The best-selling military historian John Keegan
has recently published a book entitled Intelligence
in War. Although it only discusses the so-called War on Terror in passing,
it does, I think, contain a couple of important historical lessons that are
of immediate applicability to the current world situation.
Keegan describes the attempts by resistance movements during the Second World
War to disrupt the German occupation in France, the Netherlands, Poland, and
elsewhere. Although a kind of romantic ideal of the French Resistance (among
other resistance movements) grew up after the war, Keegan concludes that none
of these resistance movements had any significant effect in sabotaging the German
military or the economy of the occupied countries. "Resistance certainly
harmed the German occupiers scarcely at all," writes Keegan (345). The
Germans themselves appear to have been little concerned with these movements
and never considered them a threat.
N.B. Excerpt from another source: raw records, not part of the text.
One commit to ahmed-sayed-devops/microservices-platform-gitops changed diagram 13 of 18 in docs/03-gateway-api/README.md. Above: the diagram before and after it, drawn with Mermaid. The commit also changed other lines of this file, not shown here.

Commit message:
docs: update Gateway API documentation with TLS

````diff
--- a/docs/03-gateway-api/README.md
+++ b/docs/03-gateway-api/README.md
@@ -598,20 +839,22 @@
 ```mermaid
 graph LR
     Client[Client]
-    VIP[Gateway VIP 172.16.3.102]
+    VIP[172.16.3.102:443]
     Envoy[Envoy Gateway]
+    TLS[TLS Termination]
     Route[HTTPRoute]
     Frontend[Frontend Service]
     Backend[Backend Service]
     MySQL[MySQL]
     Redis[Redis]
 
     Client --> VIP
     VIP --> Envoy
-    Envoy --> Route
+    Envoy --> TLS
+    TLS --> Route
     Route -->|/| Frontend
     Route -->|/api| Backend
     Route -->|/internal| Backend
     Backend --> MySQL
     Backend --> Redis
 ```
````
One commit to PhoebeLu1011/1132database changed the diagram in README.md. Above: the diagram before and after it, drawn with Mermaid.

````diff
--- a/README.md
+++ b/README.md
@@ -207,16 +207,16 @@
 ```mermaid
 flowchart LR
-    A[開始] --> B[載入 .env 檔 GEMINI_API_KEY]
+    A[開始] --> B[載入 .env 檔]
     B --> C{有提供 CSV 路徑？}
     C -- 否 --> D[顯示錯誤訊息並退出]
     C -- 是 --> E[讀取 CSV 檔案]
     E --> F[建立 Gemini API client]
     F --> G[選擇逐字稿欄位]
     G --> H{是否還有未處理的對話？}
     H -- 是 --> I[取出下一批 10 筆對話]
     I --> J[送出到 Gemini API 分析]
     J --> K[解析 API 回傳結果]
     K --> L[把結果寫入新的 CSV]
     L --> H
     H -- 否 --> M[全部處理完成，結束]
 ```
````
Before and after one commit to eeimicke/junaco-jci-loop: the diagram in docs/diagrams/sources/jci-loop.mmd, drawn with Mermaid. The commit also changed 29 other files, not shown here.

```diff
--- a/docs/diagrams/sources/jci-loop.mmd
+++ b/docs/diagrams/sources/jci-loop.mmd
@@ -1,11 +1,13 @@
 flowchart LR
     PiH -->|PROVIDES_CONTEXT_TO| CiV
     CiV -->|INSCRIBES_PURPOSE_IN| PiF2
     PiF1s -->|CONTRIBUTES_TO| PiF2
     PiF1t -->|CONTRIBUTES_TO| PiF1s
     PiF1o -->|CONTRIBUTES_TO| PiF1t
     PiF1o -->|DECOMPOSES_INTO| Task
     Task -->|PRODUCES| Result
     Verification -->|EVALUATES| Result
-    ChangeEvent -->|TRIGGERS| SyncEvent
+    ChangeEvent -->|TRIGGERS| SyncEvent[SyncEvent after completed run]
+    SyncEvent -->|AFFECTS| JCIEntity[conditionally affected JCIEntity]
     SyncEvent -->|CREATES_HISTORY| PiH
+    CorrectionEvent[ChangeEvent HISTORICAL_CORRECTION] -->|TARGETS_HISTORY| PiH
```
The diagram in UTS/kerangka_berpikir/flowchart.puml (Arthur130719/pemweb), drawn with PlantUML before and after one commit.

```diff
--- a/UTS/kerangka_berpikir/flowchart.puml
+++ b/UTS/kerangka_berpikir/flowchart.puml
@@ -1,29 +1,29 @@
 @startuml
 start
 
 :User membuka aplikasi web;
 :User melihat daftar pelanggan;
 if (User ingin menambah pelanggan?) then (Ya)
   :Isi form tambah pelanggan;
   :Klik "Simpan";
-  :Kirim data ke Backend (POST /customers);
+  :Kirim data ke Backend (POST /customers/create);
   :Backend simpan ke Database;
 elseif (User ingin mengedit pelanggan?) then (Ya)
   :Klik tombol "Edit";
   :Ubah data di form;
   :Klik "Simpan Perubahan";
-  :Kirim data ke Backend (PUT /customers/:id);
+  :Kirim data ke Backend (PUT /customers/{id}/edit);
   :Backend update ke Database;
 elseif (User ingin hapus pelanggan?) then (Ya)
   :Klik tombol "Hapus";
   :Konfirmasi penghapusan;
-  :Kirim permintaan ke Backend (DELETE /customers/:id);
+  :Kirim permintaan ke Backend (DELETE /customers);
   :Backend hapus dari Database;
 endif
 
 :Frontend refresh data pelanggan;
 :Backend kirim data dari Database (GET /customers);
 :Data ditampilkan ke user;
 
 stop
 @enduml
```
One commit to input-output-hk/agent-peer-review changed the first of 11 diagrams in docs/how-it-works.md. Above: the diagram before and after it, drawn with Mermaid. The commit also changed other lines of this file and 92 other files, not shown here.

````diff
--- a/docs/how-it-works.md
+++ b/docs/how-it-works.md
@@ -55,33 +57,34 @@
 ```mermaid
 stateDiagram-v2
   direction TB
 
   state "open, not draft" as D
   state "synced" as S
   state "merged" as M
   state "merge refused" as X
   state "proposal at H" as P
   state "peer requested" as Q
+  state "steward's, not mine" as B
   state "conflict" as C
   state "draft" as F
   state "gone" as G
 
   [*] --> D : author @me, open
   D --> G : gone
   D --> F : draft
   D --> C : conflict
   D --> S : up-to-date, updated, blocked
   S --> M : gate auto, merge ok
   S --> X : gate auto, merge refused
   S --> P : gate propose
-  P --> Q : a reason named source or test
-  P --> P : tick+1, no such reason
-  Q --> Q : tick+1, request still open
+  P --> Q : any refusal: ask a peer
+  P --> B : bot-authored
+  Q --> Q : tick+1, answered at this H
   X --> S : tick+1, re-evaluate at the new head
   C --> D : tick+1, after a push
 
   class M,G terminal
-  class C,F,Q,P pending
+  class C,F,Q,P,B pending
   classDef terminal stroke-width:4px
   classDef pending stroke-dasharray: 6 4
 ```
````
For example, they never bothered to divert
any regular army units to use against the resistance, and they devoted relatively
small resources to opposing irregulars.
At best these resistance movements were ineffectual, but Keegan goes further
and concludes that in most instances they were actually counterproductive. For
one thing, even though the Germans were not really concerned about sabotage,
the justification of looking for saboteurs provided the Germans with an excuse
for rounding up Jews and others whom they wished to eliminate anyway.
There have, of course, been widespread guerilla movements that have done real
damage – indeed, the current guerilla war in Iraq may be one such example. Yet,
the lesson from the German occupation of World War Two seems to be that bands
of saboteurs, even when supplied with weapons and explosives from opposing countries,
are unlikely to present any serious threat to disrupt a modern society.
The application of this lesson to the "war on terror" seems obvious.
If a large, well funded and well supplied group such as the French Underground
was unable to seriously damage the German economy or war machine, it is highly
doubtful that al-Qaeda cells potentially operating in the United States pose
a serious risk. The French Underground for example, enjoyed widespread popular
support, could easily blend in with the population and could rely on financial,
intelligence, and material support from major powers (including dropping weapons
and explosives from allied aircraft, and the direct participation of British
and American commandos). In comparison, al-Qaeda operations in North America
enjoy none of these advantages and seem pathetic in comparison.
One might argue that with the advent of atomic weapons a resistance movement
is potentially able to do far more damage today than one did 60 years ago. While
that is true, al-Qaeda has yet to acquire any such weapons. The basic weapons
at its disposal, small arms and explosives, are exactly the same sorts of weapons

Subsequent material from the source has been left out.